The fall of ZISCO haunts Zimbabwe economy

Lovemore Lubinda

The cash strapped Zimbabwean government recently announced its intention to sell its stake at the Zimbabwe Iron and Steel Company (ZISCO) as an element of a revived attempt to bring the long dead parastatal and the once one of the biggest employers back to life.

This follows a series of other failed attempts in 2006 and 2010 respectively. Essar Africa Holdings entered into deal with government in 2010, where it was going to inject $750 million to secure 54 percent, with the government getting a larger percentage of the shared remainder with minority shareholders. The deal never materialised owing to alleged misunderstandings between the parties.

Meanwhile, the Engineering Iron and Steel Association of Zimbabwe (EISAZ) launched the sector’s resuscitation road map for the period 2015 to 2020 running under the theme; ‘Embracing Value Chain Linkages As The Key To Increased Capacity and Competitiveness,’ that seeks to identify challenges, opportunities, and key activities needed to address value chain constraints.

The strategy, which is in possession of Zim News reveals that a number of challenges has seen engineering, iron and steel sector taking a knock, owing to the fall of ZISCO. The sector performed badly between 2011 and 2014 where more than 4,600 companies ceased operations, resulting in the loss of 55,443 jobs driving families into poverty.

“Capacity utilisation declined from an average 57 percent in 2011 to 44 percent in 2012 and 39 percent in 2013 respectively, while erratic power supplies, lack of capital, higher input costs, obsolete machinery and dilapidated infrastructure also dogged the sector,” the road map states.

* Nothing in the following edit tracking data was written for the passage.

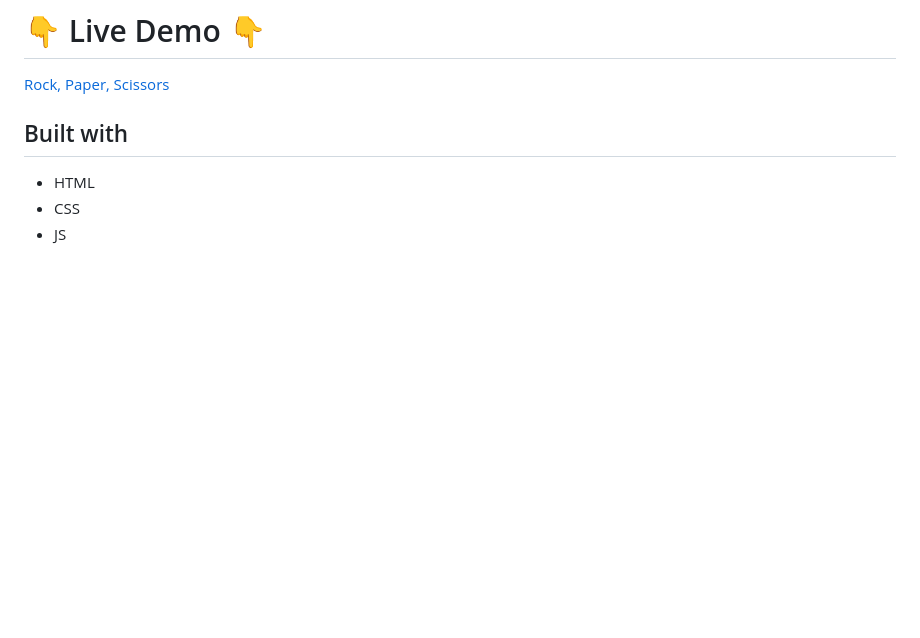
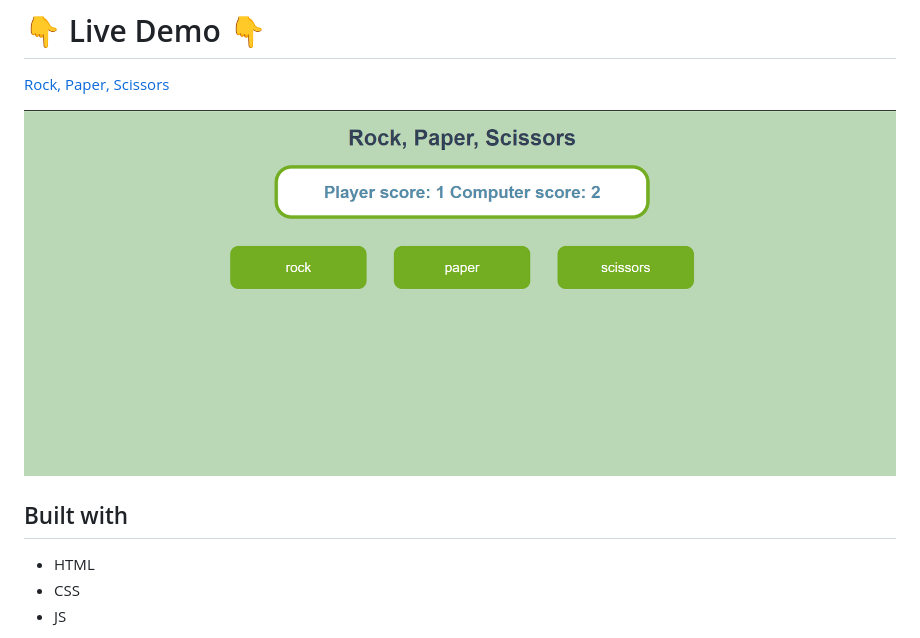
Before and after one commit to mlorraine4/rock-paper-scissors-game, a Markdown page: README.md, the part around the change. Drawn GitHub-style; pictures changed too: preview.png (added); blank space fills up the shorter version.

```diff
--- a/README.md
+++ b/README.md
@@ -6,6 +6,8 @@
 # 👇 Live Demo 👇
 
 [Rock, Paper, Scissors](https://mlorraine4.github.io/rock-paper-scissors-game/)
+
+![Preview](preview.png)
 
 ## Built with
 
```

According to the then President of the EISAZ Zondi Kumwenda, during the launch in 2015, the association having noticed the challenges dogging the sector realised the need of embarking on a wide-ranging value chain analysis.

“This comes at the moment when the sector is facing serious challenges further aggravated by the fall of ZISCO which sustained industries based in Kwekwe, Gweru, Redcliff, and the surrounding areas, creating employment to thousands of people, in firms whose operations depended in a way or the other on the steel giant,” he said then.

The sector registered a total shortfall of about USD 3.3 billion in the period 2008-2012 translating into an average deficit of about USD660 million per year. Exports amounted to 41% (USD7 billion) of trade, against 59% (USD10 billion) imports. Exports were dominated by non value added engineering goods hence, the reduced returns.

EISAZ’s envisaged 2015 to 2020 strategy is a united effort with government, engineering, iron and steel industry, including private sector companies, and civil society taking part in a market-driven value chain analysis.

A study by Zimbabwe Economic Policy Analysis and Research Unit (ZEPARU) in relation to the strategy reveals that country’s uncompetitive technologies on the regional and international market, lack of foreign demand for Zimbabwean products, tax rates, administration obstacles, corruption and labour and health issues were prevalent in the sector.

It also emphasised on the integration between training institutions and industry, SMEs and regularisation of the informal sector, as well as the formalisation of the scrap metal industry, so that they feed back into the main stream sector in harmony.  

The recent call by the government comes high on the heels of repeated appeals by Industry and Commerce minister Mike Bimha who is on record for pointing out the need to revive ZISCO. Officiating at the Confederation of Zimbabwe Industries in July this year he said efforts were underway by government to sanitise the parastatal’s books so that new investors start on a clean bill.

He called upon investors to think universally and act locally through buy in, own up, and tame the regional and international industrialisation strategies for the benefit of the sector.

Investment opportunities in the country have over the years been undermined by corruption within public and private sectors, disharmony between government ministries, misconceptions on the indigenisation laws, and bureaucratic red tape. These have affected the ease of doing business and several business deals have suffered still births as a result. The government has of late expressed its commitment in improving the ease of doing business.